Do we see a trend here? Just as Mark Twain remarked "The reports of my death are grossly exaggerated", I would like to predict that magazines are not dead yet. But they are evolving. And while it's unlikely we will see a full-blown rebirth of beloved lifestyle magazine Domino, last week Domino announced a "special newsstand edition" to be published this spring at the cover price of $10.00. And they are already planning issue number two. As is Style.com, whose second magazine about the fashion shows in New York, Paris, Milan and London will be out shortly. They are already offering one-year subscriptions @$11.99 for two issues.
The trend setter in this catagory might be Anthology, a "magabook" (souped-up oversized paperback) out of California that has just released its sixth quarterly issue, selling for $12.00. Each issue is lifestyle/personality driven with more text and expanded captions. I call it "aspirational journalism" because the stories profile real people and their actual, not-tricked-up homes as well as offbeat places to travel and the usual crafty projects and cookery. Everyone is young and attractive and seems to buy her clothes at Anthropologie. The magazine is printed on quality stock and is nicely designed. This one won't land in the trash all that soon.
Many moons ago when I was part of the then very healthy publishing world, we would receive complaints that the magazine had "too many ads". We all chortled as that meant not only that we all had jobs. It's long been cost-inefficient to send you a magazine as a subscriber. The price of postage and wood pulp was staggering even then. I can only wonder what it is today. It was the ads that paid the bills. And the more subscribers the more a periodical can charge for its ads. I cringed when I saw the blow-out postcard for Entertainment Weekly, 52 issues for $10.00!!! but signed on immediately.

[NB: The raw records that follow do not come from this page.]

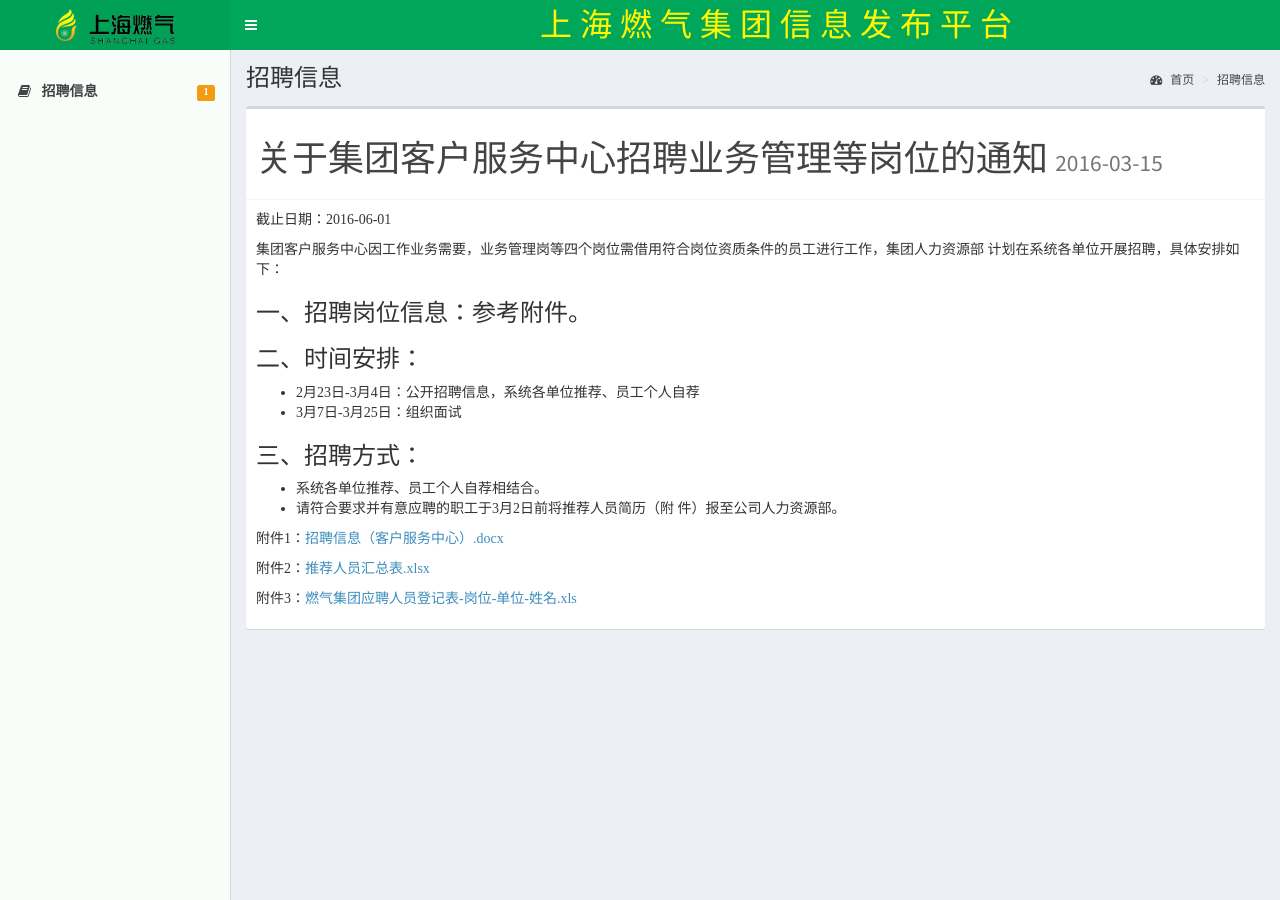
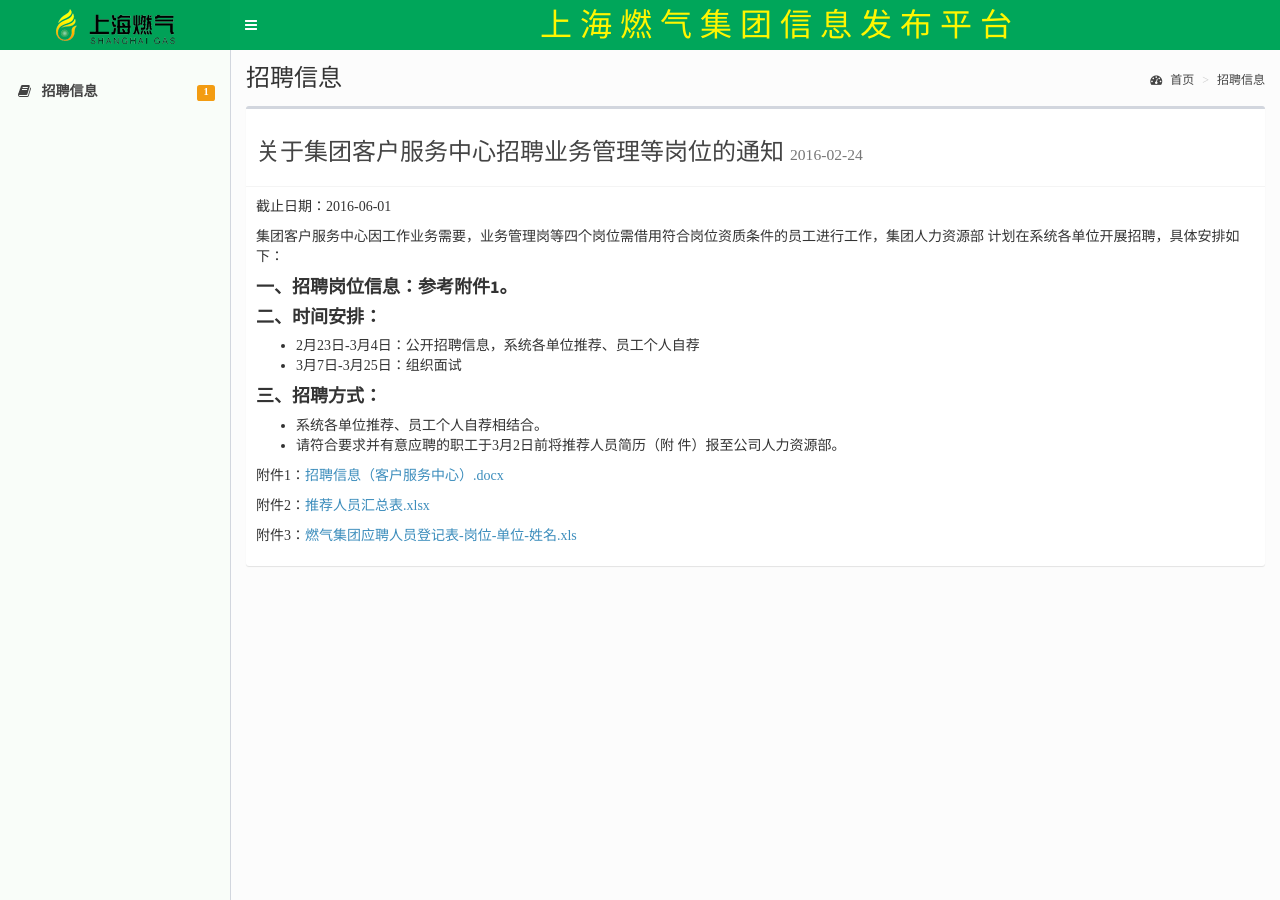
Before and after one commit to steedos/shgas.steedos.net, a Jekyll site: the page built from _posts/燃气集团/2016-02-24-关于集团客户服务中心招聘业务管理等岗位的通知.md, in a window 1280 px wide. Built offline with Jekyll 4.4.1, drawn with Linux system fonts in a browser that asks for light colours.

Commit message:
界面字体、背景颜色调整

```diff
--- a/_layouts/default.html
+++ b/_layouts/default.html
@@ -178,10 +178,8 @@
   </aside>
 
   <!-- Content Wrapper. Contains page content -->
-  <div class="content-wrapper">
-
+  <div class="content-wrapper" style="background:#FCFCFC;">
       {{ content }}
-
   </div>
   <!-- /.content-wrapper -->
 
--- a/_layouts/post.html
+++ b/_layouts/post.html
@@ -4,7 +4,7 @@
 
 
 <section class="content-header">
-  <h1>
+  <h1 style="font-family: Microsoft YaHei">
     {{page.categories}}
   </h1>
   <ol class="breadcrumb">
@@ -17,13 +17,13 @@
 
 	<div class="box box-default">
 		<div class="box-header with-border">
-		  <h1>
+		  <h3 style="font-family: Microsoft YaHei">
 		    {{ page.title }}
 		    <small>{{ page.date | date: "%Y-%m-%d" }}</small>
-		  </h1>
+		  </h3>
 		</div>
 
-		<div class="box-body">
+		<div class="box-body" style="">
 	    	{{ content }}
 	    </div>
 	</div>
--- a/_posts/燃气集团/2016-03-15-关于集团客户服务中心招聘业务管理等岗位的通知.md
+++ b/_posts/燃气集团/2016-02-24-关于集团客户服务中心招聘业务管理等岗位的通知.md
@@ -10,16 +10,16 @@
 
 集团客户服务中心因工作业务需要，业务管理岗等四个岗位需借用符合岗位资质条件的员工进行工作，集团人力资源部 计划在系统各单位开展招聘，具体安排如下：
 
-### 一、招聘岗位信息：参考附件。
+#### **一、招聘岗位信息：参考附件1。**
 
-### 二、时间安排：
+#### **二、时间安排：**
 
 * 2月23日-3月4日：公开招聘信息，系统各单位推荐、员工个人自荐
 * 3月7日-3月25日：组织面试
 
 <!-- more -->
 
-### 三、招聘方式：
+#### **三、招聘方式：**
 
 * 系统各单位推荐、员工个人自荐相结合。
 * 请符合要求并有意应聘的职工于3月2日前将推荐人员简历（附 件）报至公司人力资源部。
```
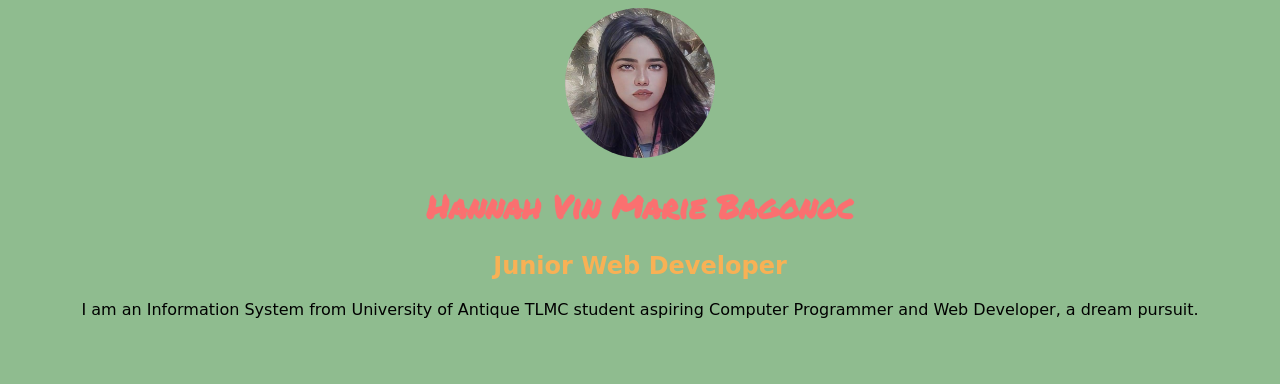
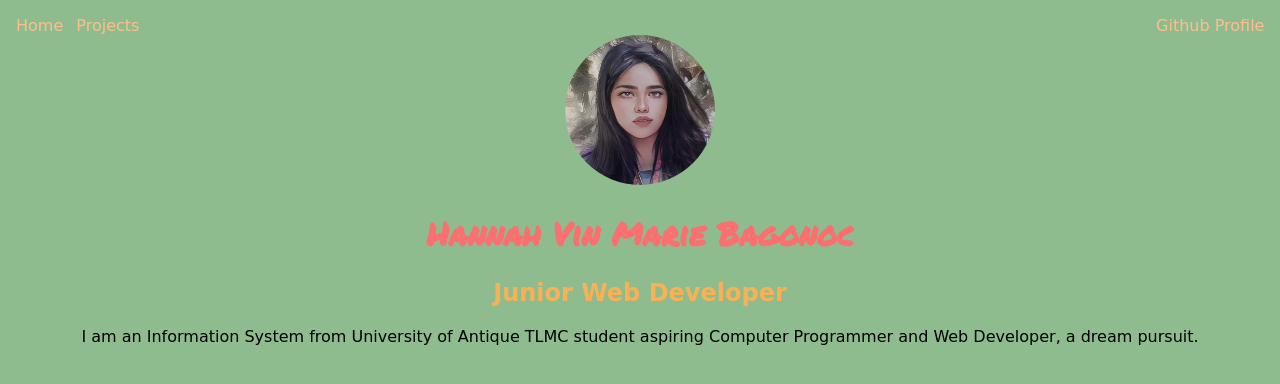
Before and after one commit to HannahVinMB/static-website, a plain HTML site: page index.html in a window 1280 px wide. Drawn offline with Linux system fonts and the light colour scheme; a web font is replaced by a local one.

Commit message:
adding home,projects, color palette

```diff
--- a/css/styles.css
+++ b/css/styles.css
@@ -2,7 +2,6 @@
 
 body{
     background-color: darkseagreen;
-    text-align: center;
     font-family: 'Averia Serif Libre', cursive;
 }
 
@@ -28,3 +27,29 @@ p{
     font-family: 'Permanent Marker', cursive;
     color: #FA7070;
 }
+
+#left-side {
+    width: 50%;
+    display: inline-block;
+
+}
+
+#right-side {
+    width: 49%;
+    display: inline-block;
+    text-align: right;
+}
+
+a {
+    color: #FEBE8C;
+    text-decoration: none;
+    border-bottom: #F7A4A4;
+}
+
+header {
+    margin-top: 16px;
+}
+
+.nav-link {
+    margin-left: 8px;
+}
--- a/index.html
+++ b/index.html
@@ -8,6 +8,15 @@
     <link rel="stylesheet" href="css/styles.css" />
 </head>
 <body>
+    <header>
+        <nav id="left-side">
+            <a class="nav-link" href="./index.html">Home</a>
+            <a class="nav-link" href="./projects.html">Projects</a>
+        </nav>
+        <nav id="right-side">
+            <a class="nav-link" href="https://github.com/HannahVinMB">Github Profile</a>
+        </nav>
+    </header>
     <main id="content">
     <img
     id="my-avatar"
@@ -18,6 +27,6 @@
     <p>
         I am an Information System from University of Antique TLMC student aspiring Computer Programmer and Web Developer, a dream pursuit.
     </p>
-    </main>
+  </main>
 </body>
 </html>
```
Also changed, not shown: projects.html (added, +20 -0 lines).
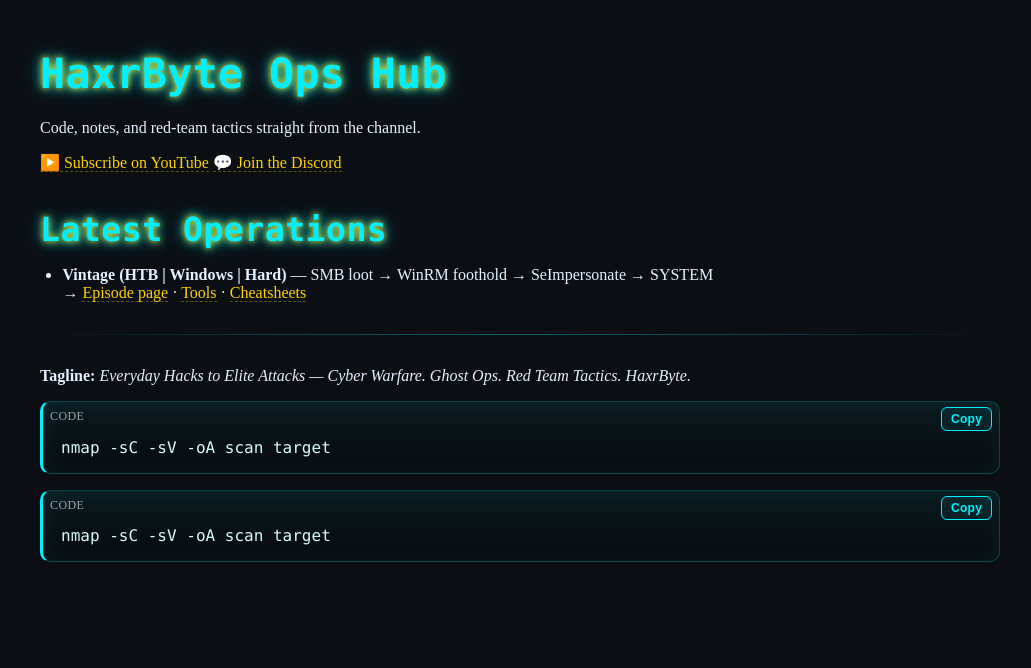
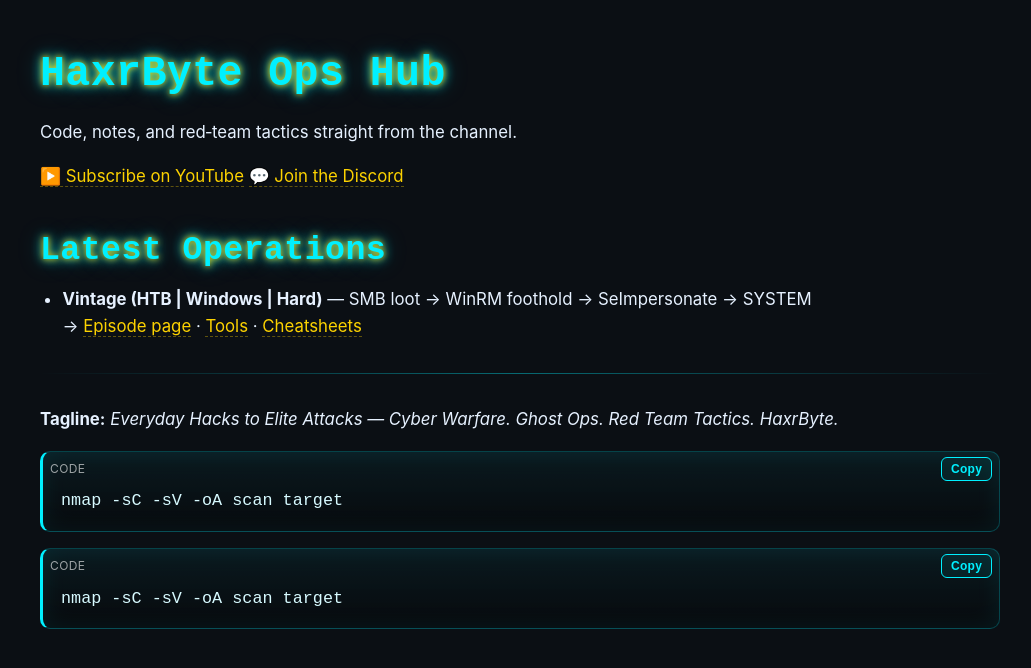
Before and after one commit to haxrbyte/ghost-shell, a Jekyll site: the page built from docs/index.md, in a window 1280 px wide. Shown: the top 668 px of the page, without its empty margins (120-1151 px from the left). Built offline with Jekyll 4.4.1, drawn with Linux system fonts in a browser that asks for light colours; our own code applies the rules of GitHub Pages for plain Markdown files.

Commit message:
Update custom.css

```diff
--- a/docs/assets/css/custom.css
+++ b/docs/assets/css/custom.css
@@ -257,3 +257,21 @@
 .hx-lang {
   top: 8px;              /* push label slightly down */
 }
+
+/* Body text override: readable sans-serif */
+body, p, li {
+  font-family: 'Inter', Arial, sans-serif;
+  font-size: 1.05rem;     /* bump slightly for readability */
+  line-height: 1.65;      /* more breathing room */
+  color: var(--hx-fg);
+}
+
+/* Keep headings in neon monospace */
+h1, h2, h3, h4, h5, h6 {
+  font-family: 'Fira Code', monospace;
+}
+
+/* Inline code + preformatted stays monospace */
+code, pre, tt {
+  font-family: 'Fira Code', monospace;
+}
```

Likewise one-shots of magazines are not new. Generally they repackage old material in a themed manner or use up extraneous stories that have already been photographed and/or written. But this limited release of special titles is a new wrinkle, and I'm loving it.